Tim got his tickets from the father of his best friend’s girlfriend, who was in advertising. “While hysteria was in the air, and lots of jealousy among our classmates, it didn’t actually dawn on us until decades later that we had witnessed a pivotal moment in American culture,” he writes this month in The ArtsFuse, a Boston online magazine.
When Ed Sullivan introduced the Beatles to America, it was a really big show. (Photo/The ArtsFuse)
It’s a remarkable story. Tim roams from duck-and-cover drills at Burr Farms Elementary School and an 8mm film he made called ‘The End of the World,” to being kicked out of the Long Lots orchestra for not being serious enough (he was a drummer).
He “barely” remembers the other acts on the Beatles’ “Ed Sullivan Show” — which included the Broadway cast of “Oliver!” with future Monkee Davy Jones (who knew?), singer Tessie O’Shea, the usual Ed Sullivan acrobats, and actor Frank Gorshin (who later moved to Westport).
But he does remember the stage as “vivid shades of blue and black and gray” (and “smaller than our school auditorium”). Ringo “looked precarious on that tiny riser.”
And there, sitting right in front of Tim, were 2 teenage girls, screaming just like all the others. Their names: Julie and Tricia Nixon.
Tim Jackson playing drums with Abraxis, in Ithaca, NY.
Tim went on to have more memorable experiences. In 1965 he was at the Newport Folk Festival when Bob Dylan plugged in his electric guitar. At Staples, his band opened for the Rascals. When the Yardbirds (with Jeff Beck and Jimmy Page) played Staples, they and the Chain Reaction (with Steve Talerico, who later changed his name to Steve Tyler) used Tim’s band’s sound system.
Over the next 10 years Tim played in bands that opened for BB King, The Mahavishnu Orchestra, Iggy and the Stooges, the Chambers Brothers, Aerosmith, J. Geils, Manfred Mann, Bruce Springsteen, Little Feat and Grand Funk Railroad.
Tim still plays drums at occasional gigs. Music has influenced his life in countless ways, he says.

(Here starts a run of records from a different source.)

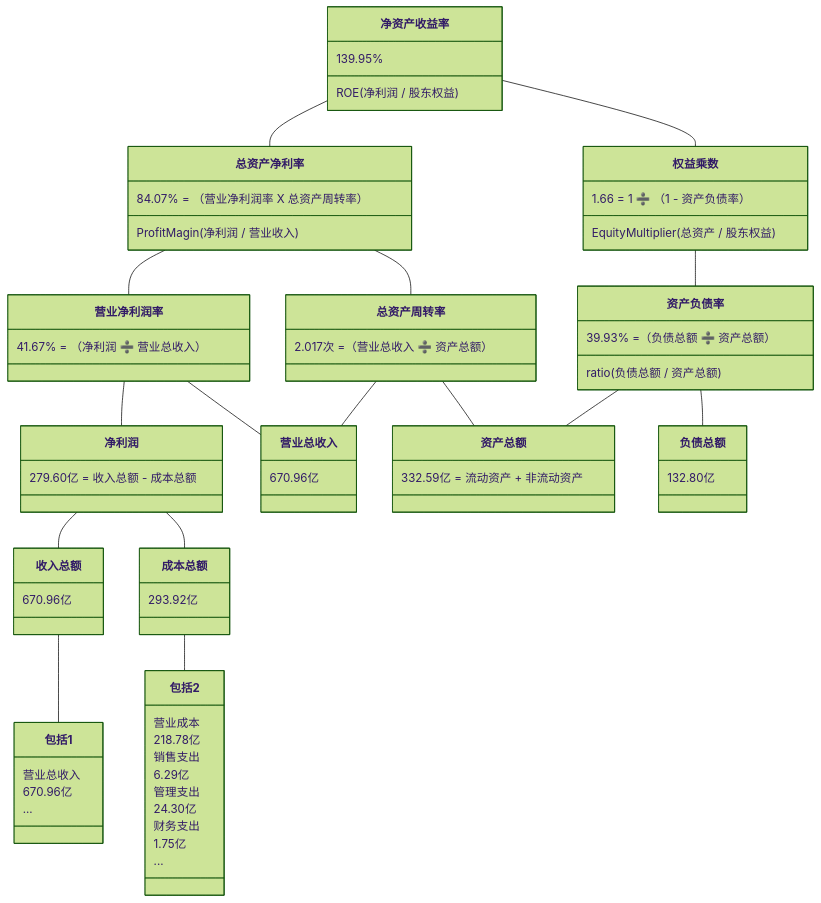
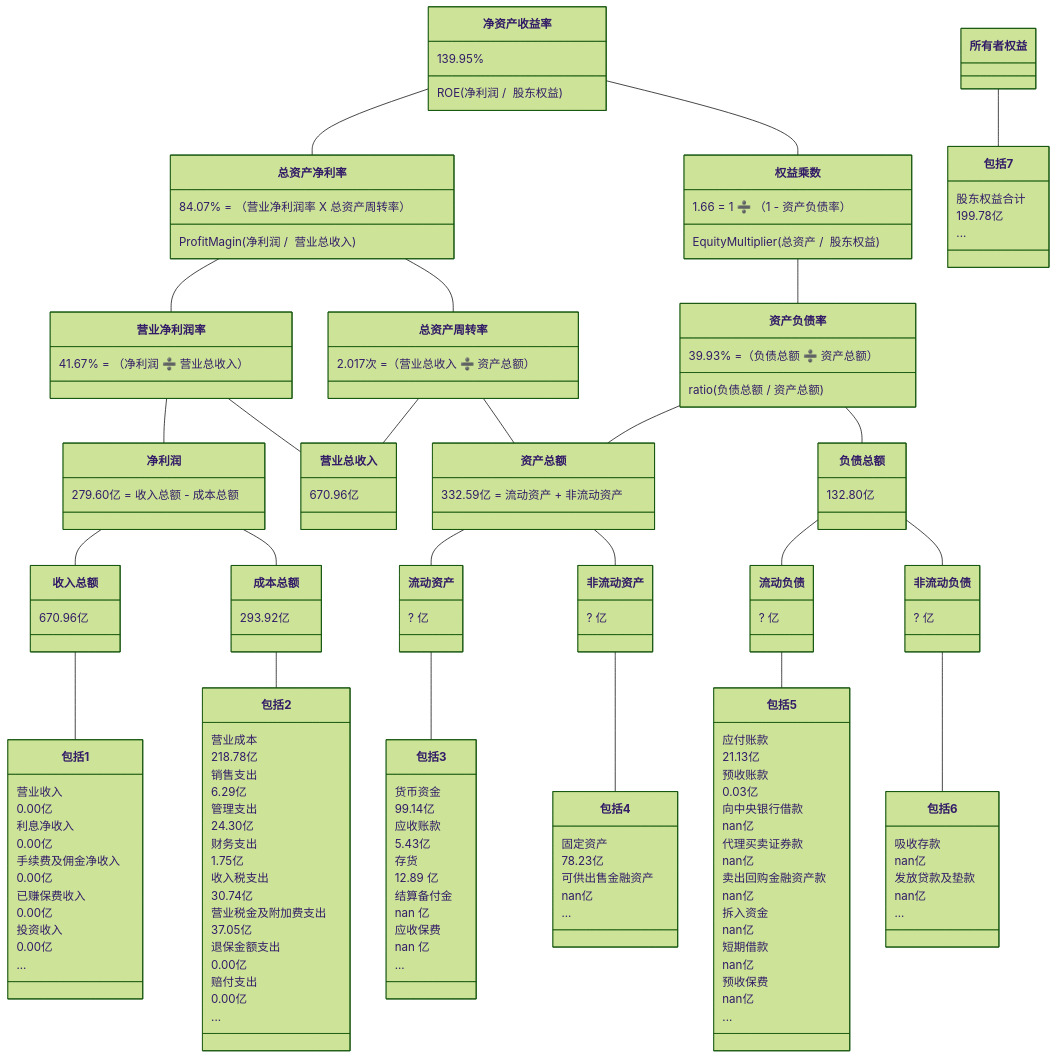
One commit to TheVeryDarkness/cs410 changed the fifth of 10 diagrams in 2/2.md. Above: the diagram before and after it, drawn with Mermaid (forest theme). The commit also changed other lines of this file and 101 other files, not shown here.

````diff
--- a/2/2.md
+++ b/2/2.md
@@ -224,51 +500,121 @@
 ```mermaid
 classDiagram
 净资产收益率 -- 总资产净利率
-	净资产收益率 : 139.95%
-	净资产收益率 : ROE(净利润 /  股东权益)
-	总资产净利率 : 84.07% = （营业净利润率 X 总资产周转率）
-	总资产净利率 : ProfitMagin(净利润 /  营业收入)
+    净资产收益率 : 139.95%
+    净资产收益率 : ROE(净利润 /  股东权益)
+    总资产净利率 : 84.07% = （营业净利润率 X 总资产周转率）
+    总资产净利率 : ProfitMagin(净利润 /  营业总收入)
 净资产收益率 -- 权益乘数
-	权益乘数 : 1.66 = 1 ➗ （1 - 资产负债率）
-	权益乘数 : EquityMultiplier(总资产 /  股东权益)
-	
+    权益乘数 : 1.66 = 1 ➗ （1 - 资产负债率）
+    权益乘数 : EquityMultiplier(总资产 /  股东权益)
+    
 总资产净利率 -- 营业净利润率
-	营业净利润率 : 41.67% = （净利润 ➗ 营业总收入）
+    营业净利润率 : 41.67% = （净利润 ➗ 营业总收入）
 总资产净利率 -- 总资产周转率
-	总资产周转率 : 2.017次 =（营业总收入 ➗ 资产总额）
+    总资产周转率 : 2.017次 =（营业总收入 ➗ 资产总额）
 权益乘数 -- 资产负债率
-	资产负债率  : 39.93% =（负债总额 ➗ 资产总额）
-	资产负债率  : ratio(负债总额 / 资产总额)
+    资产负债率  : 39.93% =（负债总额 ➗ 资产总额）
+    资产负债率  : ratio(负债总额 / 资产总额)
 
 营业净利润率 -- 净利润
-	净利润 : 279.60亿 = 收入总额 - 成本总额
+    净利润 : 279.60亿 = 收入总额 - 成本总额
 营业净利润率 -- 营业总收入
-	营业总收入 : 670.96亿
+    营业总收入 : 670.96亿
 总资产周转率 -- 营业总收入
 总资产周转率 -- 资产总额
-	资产总额 : 332.59亿 = 流动资产 + 非流动资产
+    资产总额 : 332.59亿 = 流动资产 + 非流动资产
 资产负债率 -- 　负债总额
-	负债总额 : 132.80亿
+    负债总额 : 132.80亿
 资产负债率 -- 　资产总额
 
 
 净利润 -- 收入总额
-	收入总额 : 670.96亿
+    收入总额 : 670.96亿
 净利润 -- 成本总额
-	成本总额 : 293.92亿
+    成本总额 : 293.92亿
+资产总额 -- 流动资产
+	流动资产 : ? 亿
+资产总额 -- 非流动资产
+	非流动资产 : ? 亿
+负债总额 -- 流动负债
+	流动负债 : ? 亿
+负债总额 -- 非流动负债
+	非流动负债 : ? 亿
 
 收入总额 -- 包括1
-	包括1 : 营业总收入
-	包括1 : 670.96亿
-	包括1 : ...
+    包括1 : 营业收入
+    包括1 : 0.00亿
+    包括1 : 利息净收入
+    包括1 : 0.00亿
+    包括1 : 手续费及佣金净收入
+    包括1 : 0.00亿
+    包括1 : 已赚保费收入
+    包括1 : 0.00亿
+    包括1 : 投资收入
+    包括1 : 0.00亿
+    包括1 : ...
 成本总额 -- 包括2
-	包括2 : 营业成本
-	包括2 : 218.78亿
-	包括2 : 销售支出
-	包括2 : 6.29亿
-	包括2 : 管理支出
-	包括2 : 24.30亿
-	包括2 : 财务支出
-	包括2 : 1.75亿
-	包括2 : ...
+    包括2 : 营业成本
+    包括2 : 218.78亿
+    包括2 : 销售支出
+    包括2 : 6.29亿
+    包括2 : 管理支出
+    包括2 : 24.30亿
+    包括2 : 财务支出
+    包括2 : 1.75亿
+    包括2 : 收入税支出
+    包括2 : 30.74亿
+    包括2 : 营业税金及附加费支出
+    包括2 : 37.05亿
+    包括2 : 退保金额支出
+    包括2 : 0.00亿
+    包括2 : 赔付支出
+    包括2 : 0.00亿
+    包括2 : ...
+流动资产 -- 包括3
+    包括3 : 货币资金
+    包括3 : 99.14亿
+    包括3 : 应收账款
+    包括3 : 5.43亿
+    包括3 : 存货
+    包括3 : 12.89 亿
+    包括3 : 结算备付金
+    包括3 : nan 亿
+    包括3 : 应收保费
+    包括3 : nan 亿
+    包括3 : ...
+非流动资产 -- 包括4
+    包括4 : 固定资产
+    包括4 : 78.23亿
+    包括4 : 可供出售金融资产
+    包括4 : nan亿
+    包括4 : ...
+流动负债 -- 包括5
+    包括5 : 应付账款
+    包括5 : 21.13亿
+    包括5 : 预收账款
+    包括5 : 0.03亿
+    包括5 : 向中央银行借款
+    包括5 : nan亿
+    包括5 : 代理买卖证券款
+    包括5 : nan亿
+    包括5 : 卖出回购金融资产款
+    包括5 : nan亿
+    包括5 : 拆入资金
+    包括5 : nan亿
+    包括5 : 短期借款
+    包括5 : nan亿
+    包括5 : 预收保费
+    包括5 : nan亿
+    包括5 : ...
+非流动负债 -- 包括6
+    包括6 : 吸收存款
+    包括6 : nan亿
+    包括6 : 发放贷款及垫款
+    包括6 : nan亿
+    包括6 : ...
+所有者权益 -- 包括7
+    包括7 : 股东权益合计
+    包括7 : 199.78亿
+    包括7 : ...
 ```
````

And it all started when he bought that ticket to ride a train from Westport to New York, 50 years ago today.
(To read Tim Jackson’s entire story in The ArtsFuse, click here.)
Tim Jackson today.